## TASK BRIEF
Pull every line containing "container" from the entries.

## DATA SUPPLIED
+---+

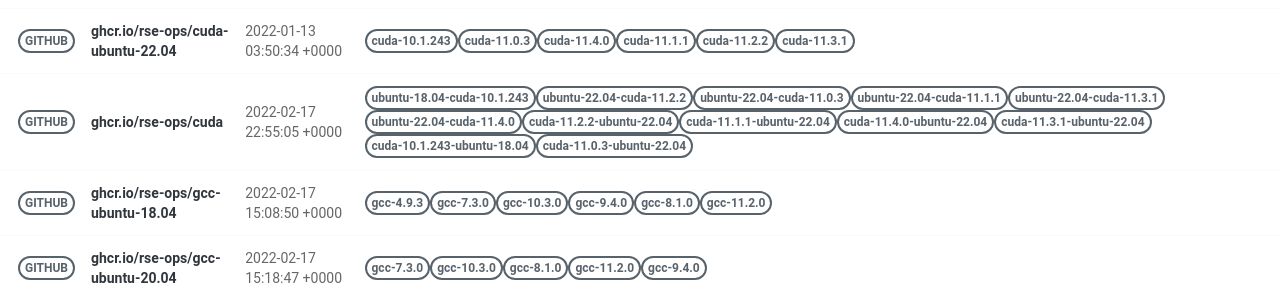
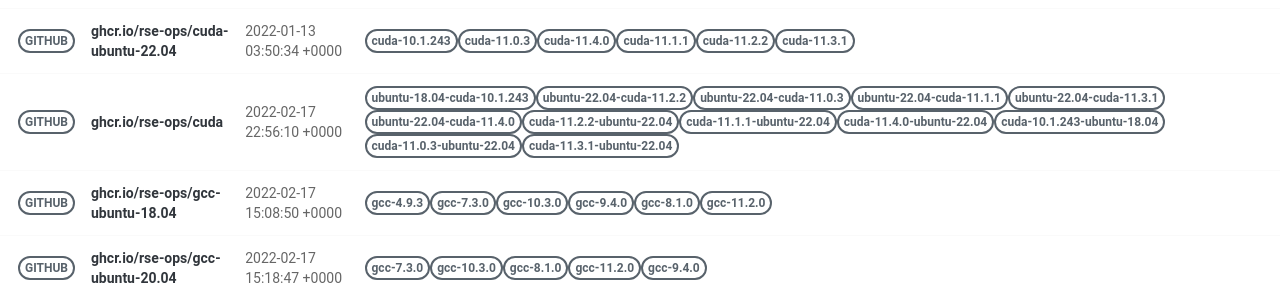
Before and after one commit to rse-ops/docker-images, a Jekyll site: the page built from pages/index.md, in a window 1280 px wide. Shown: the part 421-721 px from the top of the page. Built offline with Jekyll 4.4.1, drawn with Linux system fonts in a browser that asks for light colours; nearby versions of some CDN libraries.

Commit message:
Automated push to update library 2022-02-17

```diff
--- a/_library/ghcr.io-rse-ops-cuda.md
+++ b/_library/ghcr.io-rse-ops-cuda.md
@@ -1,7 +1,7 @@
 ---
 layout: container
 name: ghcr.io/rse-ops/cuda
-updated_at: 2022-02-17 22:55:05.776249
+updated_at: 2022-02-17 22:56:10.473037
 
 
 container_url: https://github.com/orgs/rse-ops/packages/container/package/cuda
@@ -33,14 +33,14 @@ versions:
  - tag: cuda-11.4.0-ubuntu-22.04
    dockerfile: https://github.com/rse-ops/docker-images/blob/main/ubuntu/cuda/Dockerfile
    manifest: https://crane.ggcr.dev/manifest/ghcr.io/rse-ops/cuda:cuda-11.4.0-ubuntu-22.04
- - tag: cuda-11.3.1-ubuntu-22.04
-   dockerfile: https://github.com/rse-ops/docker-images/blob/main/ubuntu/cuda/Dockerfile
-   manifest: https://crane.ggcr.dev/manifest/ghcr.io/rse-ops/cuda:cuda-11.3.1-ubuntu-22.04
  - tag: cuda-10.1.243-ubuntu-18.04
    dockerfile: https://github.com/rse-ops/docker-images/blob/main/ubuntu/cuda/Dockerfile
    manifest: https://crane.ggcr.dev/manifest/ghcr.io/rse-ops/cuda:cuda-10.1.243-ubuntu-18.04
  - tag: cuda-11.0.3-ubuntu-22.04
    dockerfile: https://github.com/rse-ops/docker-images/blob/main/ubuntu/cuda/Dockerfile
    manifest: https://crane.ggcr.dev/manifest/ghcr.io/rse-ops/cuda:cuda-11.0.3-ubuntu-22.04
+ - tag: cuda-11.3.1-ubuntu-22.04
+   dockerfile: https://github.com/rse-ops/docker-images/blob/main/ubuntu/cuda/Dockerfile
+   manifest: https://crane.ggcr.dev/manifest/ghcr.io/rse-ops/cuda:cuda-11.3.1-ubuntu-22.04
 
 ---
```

+---+

## TASK RESULT
 layout: container
 container_url: https://github.com/orgs/rse-ops/packages/container/package/cuda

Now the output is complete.